That’s what I was thinking.  That’s what I was trying to reflect upon.

But……..I will say this about myself and the kind of friend I can be:

I’m the friend you can call at 3 a.m. when you are having a really tough time and you don’t have to feel bad about waking me up, not just because I may actually still be awake, but because I seriously won’t mind.  I’m the friend who will gladly pet-sit your animals. I’m the friend who will let you stay at my house after the party until you’re ready to go home (IF I got around to throwing that party… I know I keep planning to…) . I’m the friend who will let you cry and vent on her shoulder because I know that real life isn’t unicorns and daffodils.  I’m the friend who will still be your friend even if you haven’t spoken to me for years.  As far as I’m concerned, if I considered you a good friend back then, I consider you a good friend now and in the foreseeable future.  I never wrote you off or stopped liking you.  I’m the friend who isn’t going to hold it against you if you forgot my birthday or didn’t get me anything.  I’m the friend who will do her damn best to bail you out of jail. I’m the friend who isn’t going to get sick of you being late for anything, because I know that things happen.  I’m the friend who will understand if you have to cancel at the last minute, and there isn’t some sort of quota on that.  I’m the friend who will forgive you for loving country music or for hating the Talking Heads.  I’m the friend who will give you the tickets for free for the thing I can’t make it to.  I’m the friend who will pay for your meal, your ticket, or the really important thing you need at the moment, and not expect or want you to pay me back.  I’m the friend who will help you bury the body.  I’m the friend who will help you dig up the body. I am the friend who will help you move the body to another location.  I’m the friend who will hide you from whomever is after you. I’m the friend who will drive you to and from the airport so you don’t have to take a taxi.  I’m the friend who will tell you that you have the toilet paper on your shoe/the spinach between your teeth/the bird poop on your shoulder/the skirt that got caught in the back of your pantyhose or God forbid! if you’ve got all of that at once!!  I’m the friend who isn’t going to be put out if you’d really rather stay home today.  I’m the friend who isn’t afraid to hash out disagreements – and hash it out and hash it out until we both understand each other. I’m the friend who will give you space if you need it for whatever reason. I’m the friend who isn’t afraid of apologizing.  I’m the friend who wants to sit with you while you are getting chemotherapy.  I’m the friend you can talk to about anything – ANYTHING – at all.
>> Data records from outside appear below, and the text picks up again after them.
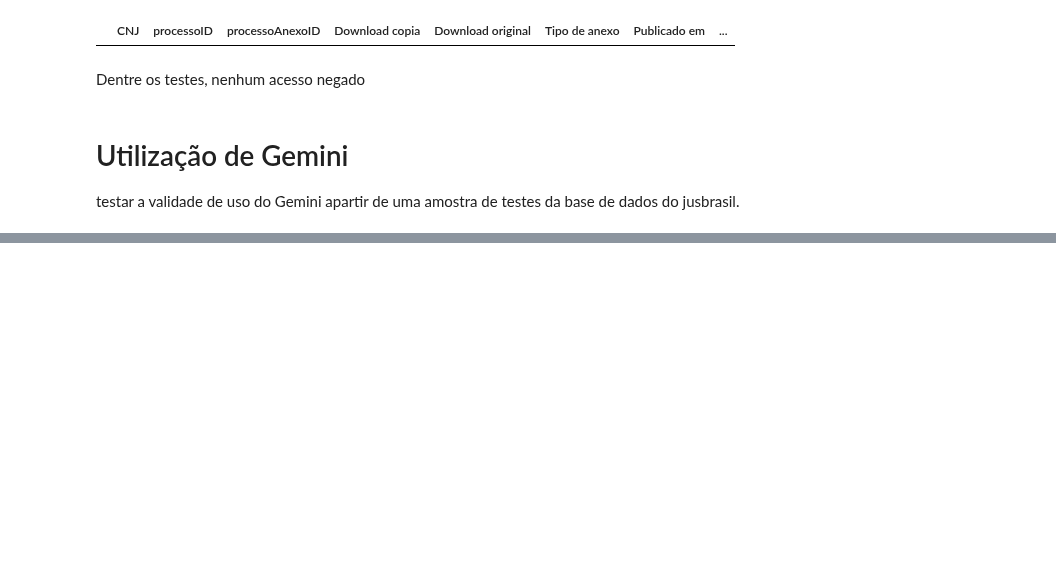
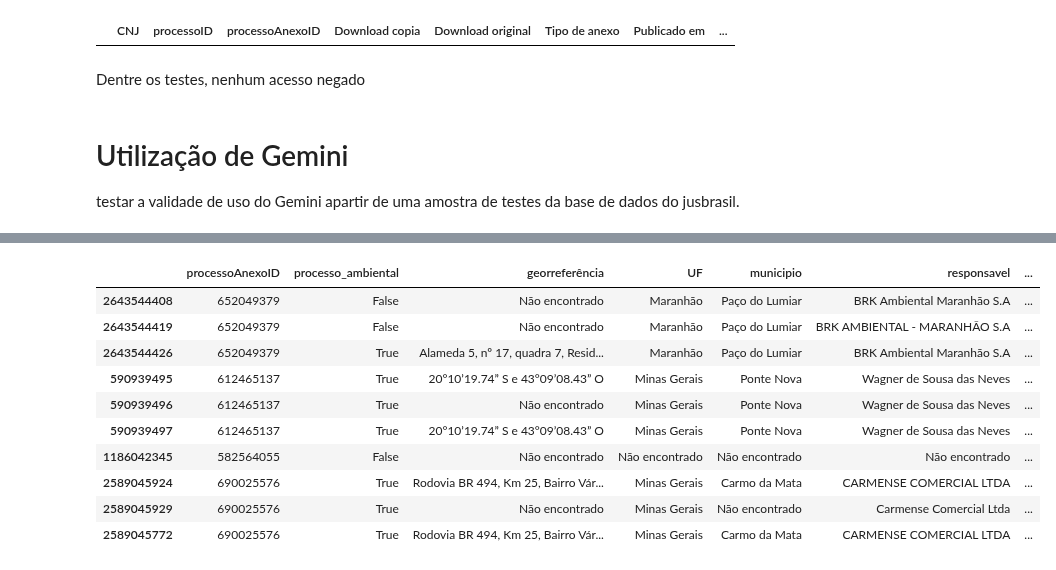
Before and after one commit to pedronery07/Projeto_InsperData_AECOM, a Jupyter notebook: testes_gemini/gemini.ipynb, the cells around one changed output, grey strips where cells are left out. Cells and saved outputs as stored; diff of their text form; code cells hidden in the pictures; blank space fills up the shorter version.

```diff
--- a/testes_gemini/gemini.ipynb
+++ b/testes_gemini/gemini.ipynb
@@ -117,7 +118,7 @@ GEMINI_API_KEY = os.getenv('GEMINI_API_KEY')
 genai.configure(api_key=GEMINI_API_KEY)
 
 filtrados = testes
-response = requests.get(filtrados.iloc[100,3])
+response = requests.get(filtrados.iloc[1,3])
 response.encoding = 'utf-8'
 content_type = response.headers.get('Content-Type', '')
 texto_extraido = ""
@@ -155,8 +156,8 @@ prompt = f"""Você está recebendo um texto bruto de um documento sobre
     "Rio Grande do Norte", "Rio Grande do Sul", "Rondônia", "Roraima",
     "Santa Catarina", "São Paulo", "Sergipe", "Tocantins" ou variações (devolva a string
         "Não encontrado" caso não exista)
-        Elemento 3 da lista: O município do local em que houve o dano ambiental (devolva a string
-        "Não encontrado" caso não exista)
+        Elemento 3 da lista: O município ou cidade do local do processo (devolva a string
+        "Não encontrado" caso não exista).
         Elemento 4 da lista: O responsável pelo dano ambiental - aqui pode ser uma empresa ou pessoa física.
         (devolva a string "Não encontrado" caso não exista)
         Elemento 5 da lista: Categoria do elemento 4 - "Pessoa Física" ou "Pessoa Jurídica"
@@ -184,0 +275,31 @@ resposta.text
+# %%
+respostas_teste = pd.DataFrame.from_dict(respostas, orient='index')
+
+respostas_teste.columns = [
+    "processoAnexoID",
+    "processo_ambiental",
+    "georreferência",
+    "UF",
+    "municipio",
+    "responsavel",
+    "tipo_responsavel",
+    "data",
+    "área",
+    "unidade",
+    "metodologia_punição",
+    "valor_multa"
+]
+
+display(respostas_teste)
+# %% [output]
+|  | processoAnexoID | processo_ambiental | georreferência | UF | municipio | responsavel | ... |
+| 2643544408 | 652049379 | False | Não encontrado | Maranhão | Paço do Lumiar | BRK Ambiental Maranhão S.A | ... |
+| 2643544419 | 652049379 | False | Não encontrado | Maranhão | Paço do Lumiar | BRK AMBIENTAL - MARANHÃO S.A | ... |
+| 2643544426 | 652049379 | True | Alameda 5, nº 17, quadra 7, Resid... | Maranhão | Paço do Lumiar | BRK Ambiental Maranhão S.A | ... |
+| 590939495 | 612465137 | True | 20°10’19.74” S e 43°09’08.43” O | Minas Gerais | Ponte Nova | Wagner de Sousa das Neves | ... |
+| 590939496 | 612465137 | True | Não encontrado | Minas Gerais | Ponte Nova | Wagner de Sousa das Neves | ... |
+| 590939497 | 612465137 | True | 20°10’19.74” S e 43°09’08.43” O | Minas Gerais | Ponte Nova | Wagner de Sousa das Neves | ... |
+| 1186042345 | 582564055 | False | Não encontrado | Não encontrado | Não encontrado | Não encontrado | ... |
+| 2589045924 | 690025576 | True | Rodovia BR 494, Km 25, Bairro Vár... | Minas Gerais | Carmo da Mata | CARMENSE COMERCIAL LTDA | ... |
+| 2589045929 | 690025576 | True | Não encontrado | Minas Gerais | Não encontrado | Carmense Comercial Ltda | ... |
+| 2589045772 | 690025576 | True | Rodovia BR 494, Km 25, Bairro Vár... | Minas Gerais | Carmo da Mata | CARMENSE COMERCIAL LTDA | ... |
```
Also changed, not shown: parts of 4 cells of this notebook.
This happens to be one of my favorite Flight of the Conchords songs. I think it covers true friendship pretty well:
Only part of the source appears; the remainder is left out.